#### [Record excerpts]
╔══

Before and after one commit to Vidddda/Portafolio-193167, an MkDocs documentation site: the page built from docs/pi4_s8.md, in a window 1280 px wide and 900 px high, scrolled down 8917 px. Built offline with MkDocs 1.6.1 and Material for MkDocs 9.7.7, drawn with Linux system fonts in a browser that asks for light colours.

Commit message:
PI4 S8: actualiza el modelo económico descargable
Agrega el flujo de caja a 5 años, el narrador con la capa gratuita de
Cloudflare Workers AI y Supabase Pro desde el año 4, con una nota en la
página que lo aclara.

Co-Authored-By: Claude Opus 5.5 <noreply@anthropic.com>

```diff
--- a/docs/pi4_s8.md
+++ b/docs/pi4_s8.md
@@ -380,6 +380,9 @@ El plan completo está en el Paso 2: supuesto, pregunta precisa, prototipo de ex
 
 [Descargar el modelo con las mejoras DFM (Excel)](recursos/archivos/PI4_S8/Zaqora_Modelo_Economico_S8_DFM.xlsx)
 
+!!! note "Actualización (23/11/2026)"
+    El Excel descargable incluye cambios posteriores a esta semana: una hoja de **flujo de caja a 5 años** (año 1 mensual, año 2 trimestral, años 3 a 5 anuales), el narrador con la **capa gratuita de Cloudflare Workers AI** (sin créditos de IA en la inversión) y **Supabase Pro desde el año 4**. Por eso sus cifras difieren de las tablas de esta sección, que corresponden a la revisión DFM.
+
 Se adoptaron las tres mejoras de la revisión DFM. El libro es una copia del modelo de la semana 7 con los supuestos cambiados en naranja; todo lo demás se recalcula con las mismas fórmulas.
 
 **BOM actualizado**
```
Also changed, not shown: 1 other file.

╚══

#### [Exercise requirements]
An exact restatement of all the entries above is needed.

#### [Expected answer]
Before and after one commit to Vidddda/Portafolio-193167, an MkDocs documentation site: the page built from docs/pi4_s8.md, in a window 1280 px wide and 900 px high, scrolled down 8917 px. Built offline with MkDocs 1.6.1 and Material for MkDocs 9.7.7, drawn with Linux system fonts in a browser that asks for light colours.

Commit message:
PI4 S8: actualiza el modelo económico descargable
Agrega el flujo de caja a 5 años, el narrador con la capa gratuita de
Cloudflare Workers AI y Supabase Pro desde el año 4, con una nota en la
página que lo aclara.

Co-Authored-By: Claude Opus 5.5 <noreply@anthropic.com>

```diff
--- a/docs/pi4_s8.md
+++ b/docs/pi4_s8.md
@@ -380,6 +380,9 @@ El plan completo está en el Paso 2: supuesto, pregunta precisa, prototipo de ex
 
 [Descargar el modelo con las mejoras DFM (Excel)](recursos/archivos/PI4_S8/Zaqora_Modelo_Economico_S8_DFM.xlsx)
 
+!!! note "Actualización (23/11/2026)"
+    El Excel descargable incluye cambios posteriores a esta semana: una hoja de **flujo de caja a 5 años** (año 1 mensual, año 2 trimestral, años 3 a 5 anuales), el narrador con la **capa gratuita de Cloudflare Workers AI** (sin créditos de IA en la inversión) y **Supabase Pro desde el año 4**. Por eso sus cifras difieren de las tablas de esta sección, que corresponden a la revisión DFM.
+
 Se adoptaron las tres mejoras de la revisión DFM. El libro es una copia del modelo de la semana 7 con los supuestos cambiados en naranja; todo lo demás se recalcula con las mismas fórmulas.
 
 **BOM actualizado**
```
Also changed, not shown: 1 other file.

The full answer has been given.